# [What you need to do]
Gather up every line from the entries below that uses the word "manuscript".

Version difference data:
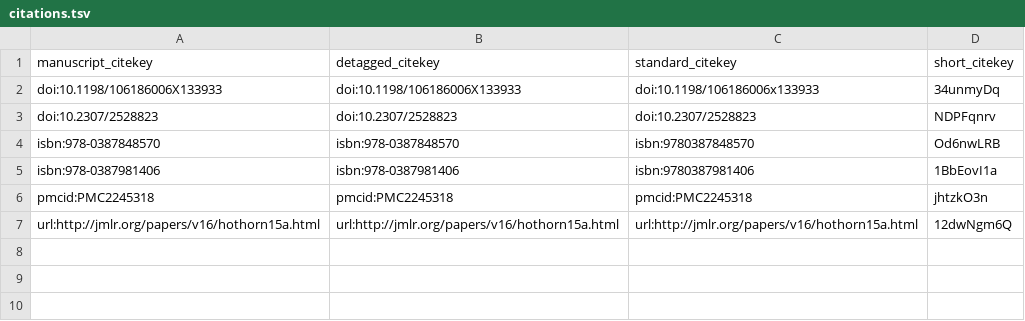
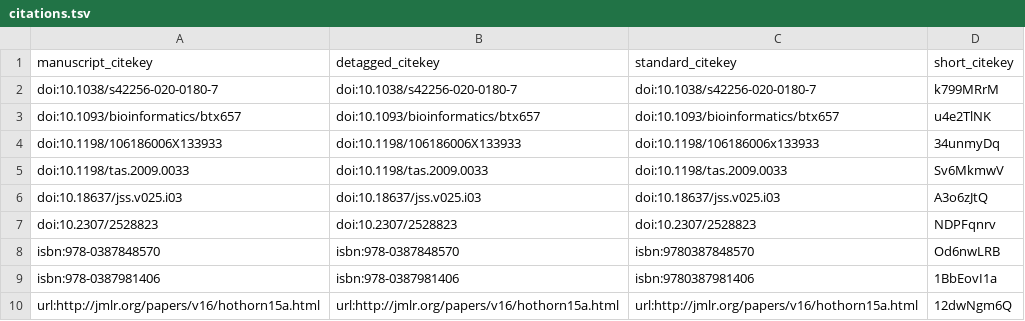
Before and after one commit to trang1618/treeheatr-manuscript, a TSV file: citations.tsv, drawn as a sheet; removed rows and columns are numbered as before the commit, all else as after; the diff names each change by its address in the sheet, - before the commit and + after, or states it on an @@ line.

Commit message:
Merge pull request #2 from trang1618/bio-revise [ci skip]
This build is based on
https://github.com/trang1618/treeheatr-manuscript/commit/78e20ccdadb858d9a1cb872a09e0680eeb502dcf.

This commit was created by the following CI build and job:
https://github.com/trang1618/treeheatr-manuscript/commit/78e20ccdadb858d9a1cb872a09e0680eeb502dcf/checks
https://github.com/trang1618/treeheatr-manuscript/runs/147685787

```diff
--- a/citations.tsv
+++ b/citations.tsv
+row 2: doi:10.1038/s42256-020-0180-7 | doi:10.1038/s42256-020-0180-7 | doi:10.1038/s42256-020-0180-7 | k799MRrM
+row 3: doi:10.1093/bioinformatics/btx657 | doi:10.1093/bioinformatics/btx657 | doi:10.1093/bioinformatics/btx657 | u4e2TlNK
+row 5: doi:10.1198/tas.2009.0033 | doi:10.1198/tas.2009.0033 | doi:10.1198/tas.2009.0033 | Sv6MkmwV
+row 6: doi:10.18637/jss.v025.i03 | doi:10.18637/jss.v025.i03 | doi:10.18637/jss.v025.i03 | A3o6zJtQ
-row 6: pmcid:PMC2245318 | pmcid:PMC2245318 | pmcid:PMC2245318 | jhtzkO3n
```
Also changed, not shown: 5 other files.
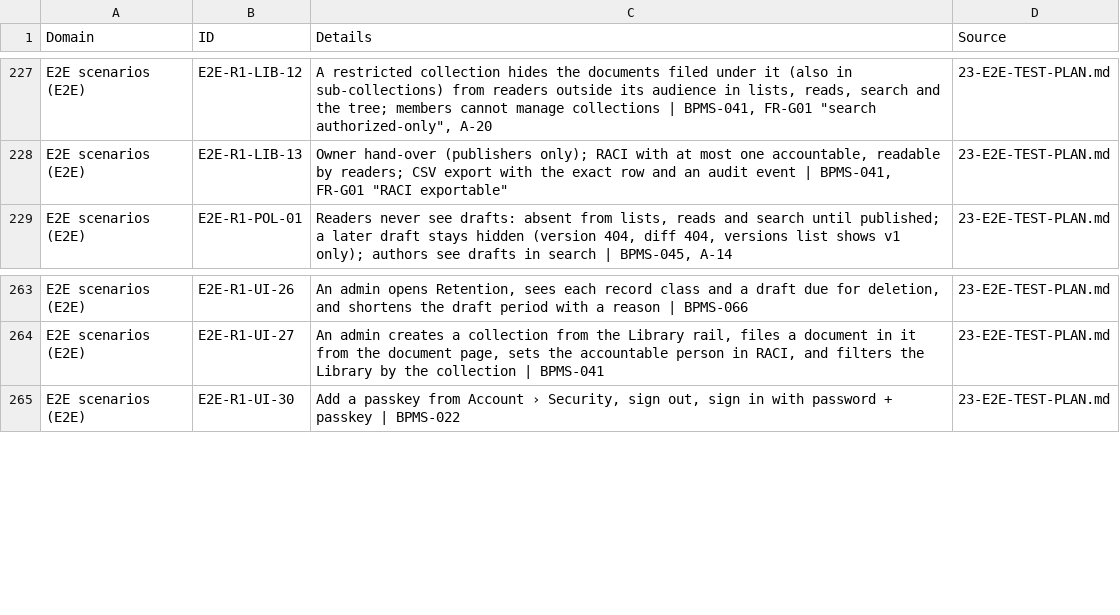
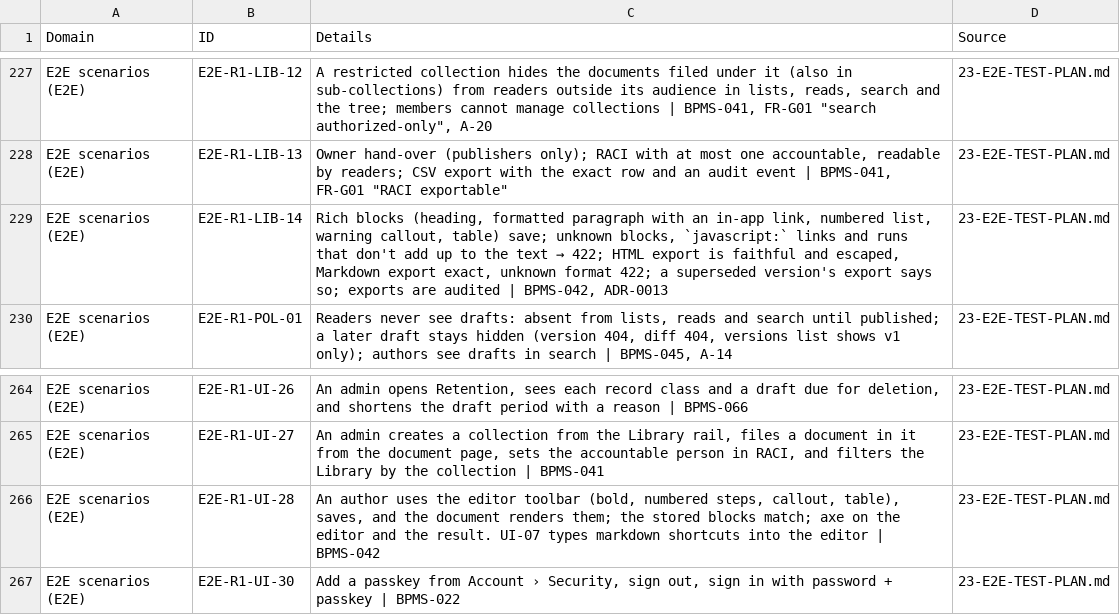
Before and after one commit to CasualOffice/Procera, a CSV file: trackers/domain_backlog.csv, drawn as a sheet; only a part is shown, gaps mark what is left out; the diff names each change by its address in the sheet, - before the commit and + after, or states it on an @@ line.

Commit message:
docs: block model as built (ADR-0013), export API, E2E rows; tracker BPMS-042 in progress
Signed-off-by: sachin sarwa <schnsrw@gmail.com>

```diff
--- a/trackers/domain_backlog.csv
+++ b/trackers/domain_backlog.csv
+row 229: E2E scenarios (E2E) | E2E-R1-LIB-14 | Rich blocks (heading, formatted paragraph with an in-app link, numbered list, warning callout, table) save; unknown blocks, `javascript:` links and runs that don't add up to the text → 422; HTML export is faithful and escaped, Markdown export exact, unknown format 422; a superseded version's export says so; exports are audited | BPMS-042, ADR-0013 | 23-E2E-TEST-PLAN.md
+row 266: E2E scenarios (E2E) | E2E-R1-UI-28 | An author uses the editor toolbar (bold, numbered steps, callout, table), saves, and the document renders them; the stored blocks match; axe on the editor and the result. UI-07 types markdown shortcuts into the editor | BPMS-042 | 23-E2E-TEST-PLAN.md
```
Also changed, not shown: trackers/backlog.csv, 6 other files.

# [Problem solution]
Before and after one commit to trang1618/treeheatr-manuscript, a TSV file: citations.tsv, drawn as a sheet; removed rows and columns are numbered as before the commit, all else as after; the diff names each change by its address in the sheet, - before the commit and + after, or states it on an @@ line.
https://github.com/trang1618/treeheatr-manuscript/commit/78e20ccdadb858d9a1cb872a09e0680eeb502dcf.
https://github.com/trang1618/treeheatr-manuscript/commit/78e20ccdadb858d9a1cb872a09e0680eeb502dcf/checks
https://github.com/trang1618/treeheatr-manuscript/runs/147685787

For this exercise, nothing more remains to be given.